The Health and Safety Executive has ordered BG (formerly British Gas), which operates the platform, to carry out urgent improvements to safety procedures. An internal BG report, obtained by The Independent, highlights the seriousness of the first leak last February and points to a catalogue of management and operational mistakes.
The two leaks bear remarkable similarity to the leak of gas which led to the Piper Alpha disaster almost exactly 10 years ago, when 167 oil workers died after an explosion on the production platform in the North Sea. BG's platform in the Rough gas field lies 20 miles off Hull.
BG's report, by its safety and environment directorate, says: "There were no injuries but the high potential for major loss deemed it necessary to instigate a thorough independent investigation." The report's executive summary concludes that there was "less than adequate planning of activities including risk assessment" and "less than adequate incident response management".
Health and Safety Executive (HSE) officials ordered BG to tighten up its procedures after the second leak, three weeks ago, even before its own investigation into the first leak had been completed.
A spokesman for the HSE confirmed that a full investigation of both gas leaks was under way and said legal action had not been ruled out.
BG said it would be "inappropriate" to comment in detail on the leaks while the HSE was in the middle of an investi-gation.
Unions claim the incidents, on 13 February and 20 May, bear an uncanny resemblance to the Piper Alpha gas leak. Roger Spiller, head of MSF's North Sea section, said: "Our members are very concerned that BG appears to have done nothing to sort out the problems."
The starting problem in both leaks appears to have been failure of a flange during maintenance work. Lord Cullen's inquiry into Piper Alpha found that that disaster was similarly caused by the failure of a flange and made safety recommendations to ensure that similar failures could not happen again.
BG confirmed it had hit trouble on Rough, which is used for the storage of gas to meet peak winter demands.
A formal statement, released yesterday about the 13 February incident, says: "This occurred during routine maintenance operations, when a seal failed during testing. This was an attended operation, and the leak was quickly controlled by operations staff offshore."

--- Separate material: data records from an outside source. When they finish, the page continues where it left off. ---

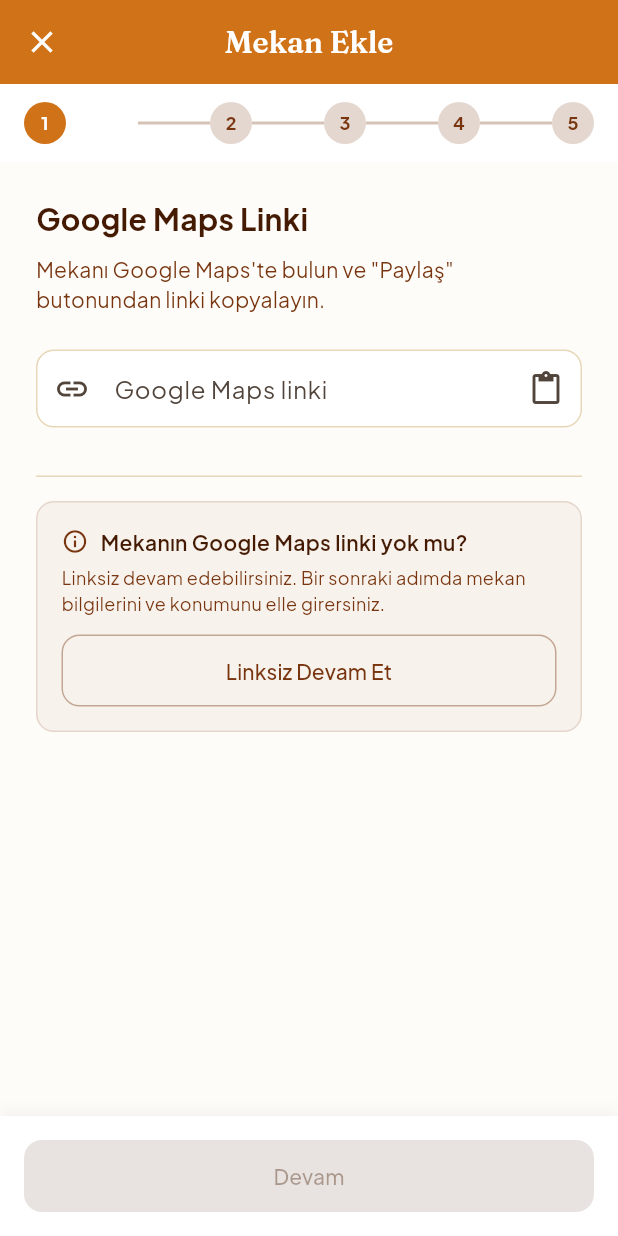
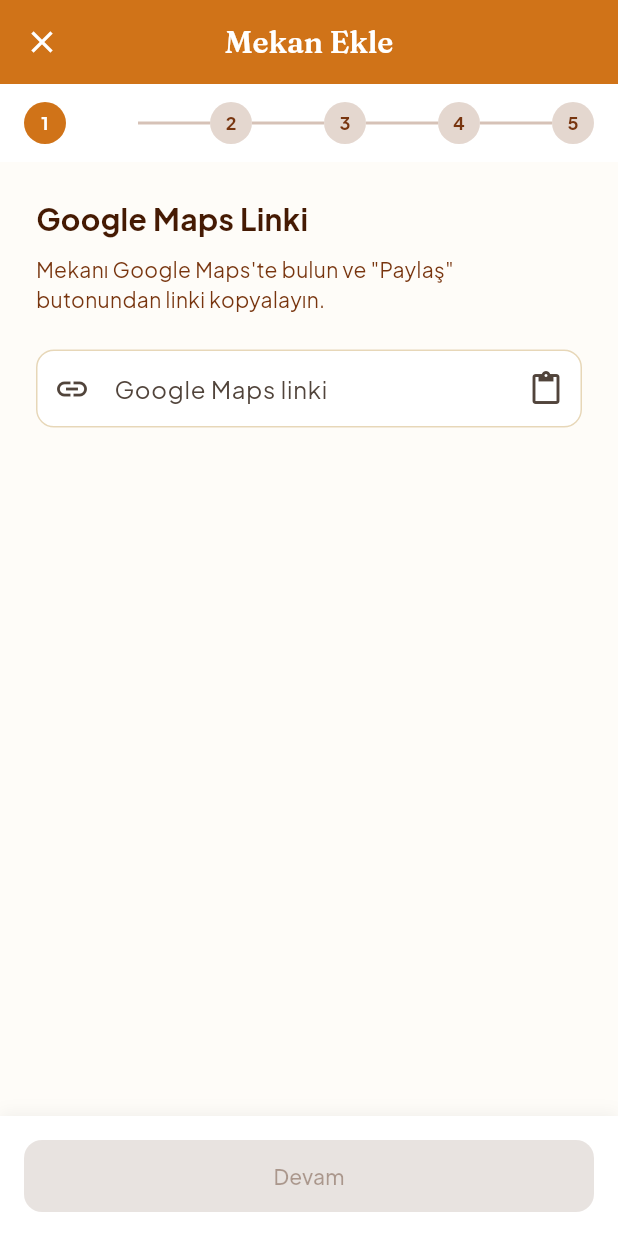
Before and after one commit to omerkoc09/helal-yemek-mobile, a Flutter app: the AddVenueScreen screen opened by its route, on a phone screen of 412 x 824 dp. Run offline on Flutter 3.47's test engine with Material 3 defaults, Android fonts, the phone set to English and light mode, and no system bars; our stand-ins replace dio, flutter_riverpod, flutter_secure_storage, flutter_svg, freezed_annotation, geocoding and 5 more; accounts and stored records are empty.

Commit message:
feat(guide): manuel konum (Linksiz Devam Et) akışını kaldır
Mekan eklemede Google Maps linki artık zorunlu — linksiz manuel giriş yolu
kaldırıldı. Böylece her mekanın doğrulanabilir bir Google konumu/place_id'si olur.

- guide_provider: isManualMode alanı + setManualMode() silindi;
  canProceedStep0 artık sadece linkten koordinat gerektirir
- add_venue_location_step: 'Linksiz devam' bloğu ve kullanılmayan notifier kaldırıldı
- add_venue_details_step: koşullu metin sabitlendi
- test: canProceedStep0 grubu yeni davranışa güncellendi

flutter test 149 geçti, analyze temiz. EditVenue ve backend etkilenmedi.

```diff
--- a/mobile/lib/features/guide/providers/guide_provider.dart
+++ b/mobile/lib/features/guide/providers/guide_provider.dart
@@ -32,7 +32,6 @@ class AddVenueState {
   final Map<int, List<int>> selectedFoodItemIds; // kategori ID → seçili item ID listesi
   final String foodHalalMode; // 'all', 'except', 'selected'
   final List<String> excludedProducts; // sakıncalı ürünler (except modunda)
-  final bool isManualMode; // Link yok, bilgiler elle girilecek
 
   // Şehir kısıtı: mekanın şehri rehberin şehriyle uyumlu mu (backend preview'den gelir).
   final bool cityAllowed;
@@ -59,7 +58,6 @@ class AddVenueState {
     this.selectedFoodItemIds = const {},
     this.foodHalalMode = 'selected',
     this.excludedProducts = const [],
-    this.isManualMode = false,
     this.cityAllowed = true,
     this.guideCity,
   });
@@ -85,7 +83,6 @@ class AddVenueState {
     Map<int, List<int>>? selectedFoodItemIds,
     String? foodHalalMode,
     List<String>? excludedProducts,
-    bool? isManualMode,
     bool? cityAllowed,
     String? guideCity,
   }) {
@@ -110,15 +107,13 @@ class AddVenueState {
       selectedFoodItemIds: selectedFoodItemIds ?? this.selectedFoodItemIds,
       foodHalalMode: foodHalalMode ?? this.foodHalalMode,
       excludedProducts: excludedProducts ?? this.excludedProducts,
-      isManualMode: isManualMode ?? this.isManualMode,
       cityAllowed: cityAllowed ?? this.cityAllowed,
       guideCity: guideCity ?? this.guideCity,
     );
   }
 
-  // Adım 0 = Link adımı: ya koordinat parse edildi ya da manuel mod seçildi
-  bool get canProceedStep0 =>
-      (latitude != null && longitude != null) || isManualMode;
+  // Adım 0 = Link adımı: linkten koordinat parse edilmiş olmalı.
+  bool get canProceedStep0 => latitude != null && longitude != null;
   // Adım 1 = Detay doğrulama: ad + il + ilçe + koordinat zorunlu
   // Şehir kısıtı: mekan rehberin şehrinde değilse ilerlenemez.
   bool get canProceedStep1 =>
@@ -151,9 +146,6 @@ class AddVenueState {
 class AddVenueNotifier extends Notifier<AddVenueState> {
   @override
   AddVenueState build() => const AddVenueState();
-
-  void setManualMode(bool value) =>
-      state = state.copyWith(isManualMode: value);
 
   void setName(String name) => state = state.copyWith(name: name);
 
--- a/mobile/lib/features/guide/widgets/add_venue_details_step.dart
+++ b/mobile/lib/features/guide/widgets/add_venue_details_step.dart
@@ -48,11 +48,9 @@ class _AddVenueDetailsStepState extends ConsumerState<AddVenueDetailsStep> {
             style: TextStyle(fontSize: 20, fontWeight: FontWeight.bold),
           ),
           const SizedBox(height: 8),
-          Text(
-            state.isManualMode
-                ? 'Mekanın bilgilerini girin ve konumunu haritada işaretleyin.'
-                : 'Bilgileri kontrol edin, yanlışsa düzeltin.',
-            style: const TextStyle(color: AppTheme.textSecondary),
+          const Text(
+            'Bilgileri kontrol edin, yanlışsa düzeltin.',
+            style: TextStyle(color: AppTheme.textSecondary),
           ),
           const SizedBox(height: 24),
 
--- a/mobile/lib/features/guide/widgets/add_venue_location_step.dart
+++ b/mobile/lib/features/guide/widgets/add_venue_location_step.dart
@@ -47,7 +47,6 @@ class _AddVenueLocationStepState extends ConsumerState<AddVenueLocationStep> {
   @override
   Widget build(BuildContext context) {
     final state = ref.watch(addVenueProvider);
-    final notifier = ref.read(addVenueProvider.notifier);
     final hasCoords = state.latitude != null && state.longitude != null;
 
     return SingleChildScrollView(
@@ -110,66 +109,6 @@ class _AddVenueLocationStepState extends ConsumerState<AddVenueLocationStep> {
             _buildDuplicateCard(_duplicateVenue!),
           ],
 
-          const SizedBox(height: 32),
-          const Divider(),
-          const SizedBox(height: 16),
-
-          // Linksiz devam seçeneği
-          Container(
-            padding: const EdgeInsets.all(16),
-            decoration: BoxDecoration(
-              color: AppTheme.textSecondary.withValues(alpha: 0.05),
-              borderRadius: BorderRadius.circular(12),
-              border: Border.all(
-                color: AppTheme.textSecondary.withValues(alpha: 0.15),
-              ),
-            ),
-            child: Column(
-              crossAxisAlignment: CrossAxisAlignment.start,
-              children: [
-                const Row(
-                  children: [
-                    Icon(Icons.info_outline,
-                        size: 18, color: AppTheme.textSecondary),
-                    SizedBox(width: 8),
-                    Expanded(
-                      child: Text(
-                        'Mekanın Google Maps linki yok mu?',
-                        style: TextStyle(
-                            fontWeight: FontWeight.w600, fontSize: 14),
-                      ),
-                    ),
-                  ],
-                ),
-                const SizedBox(height: 6),
-                const Text(
-                  'Linksiz devam edebilirsiniz. Bir sonraki adımda mekan bilgilerini ve konumunu elle girersiniz.',
-                  style: TextStyle(
-                    color: AppTheme.textSecondary,
-                    fontSize: 12,
-                    height: 1.4,
-                  ),
-                ),
-                const SizedBox(height: 12),
-                SizedBox(
-                  width: double.infinity,
-                  child: OutlinedButton(
-                    onPressed: () {
-                      notifier.setManualMode(true);
-                      notifier.nextStep();
-                    },
-                    style: OutlinedButton.styleFrom(
-                      foregroundColor: AppTheme.textSecondary,
-                      side: BorderSide(
-                        color: AppTheme.textSecondary.withValues(alpha: 0.4),
-                      ),
-                    ),
-                    child: const Text('Linksiz Devam Et'),
-                  ),
-                ),
-              ],
-            ),
-          ),
           const SizedBox(height: 24),
         ],
       ),
```
Also changed, not shown: 1 other file.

Of the 20 May incident, a company statement said: "The platform, which was in injection mode at the time, immediately shut down. There were no injuries or damage, and the platform was available for normal operations within half an hour."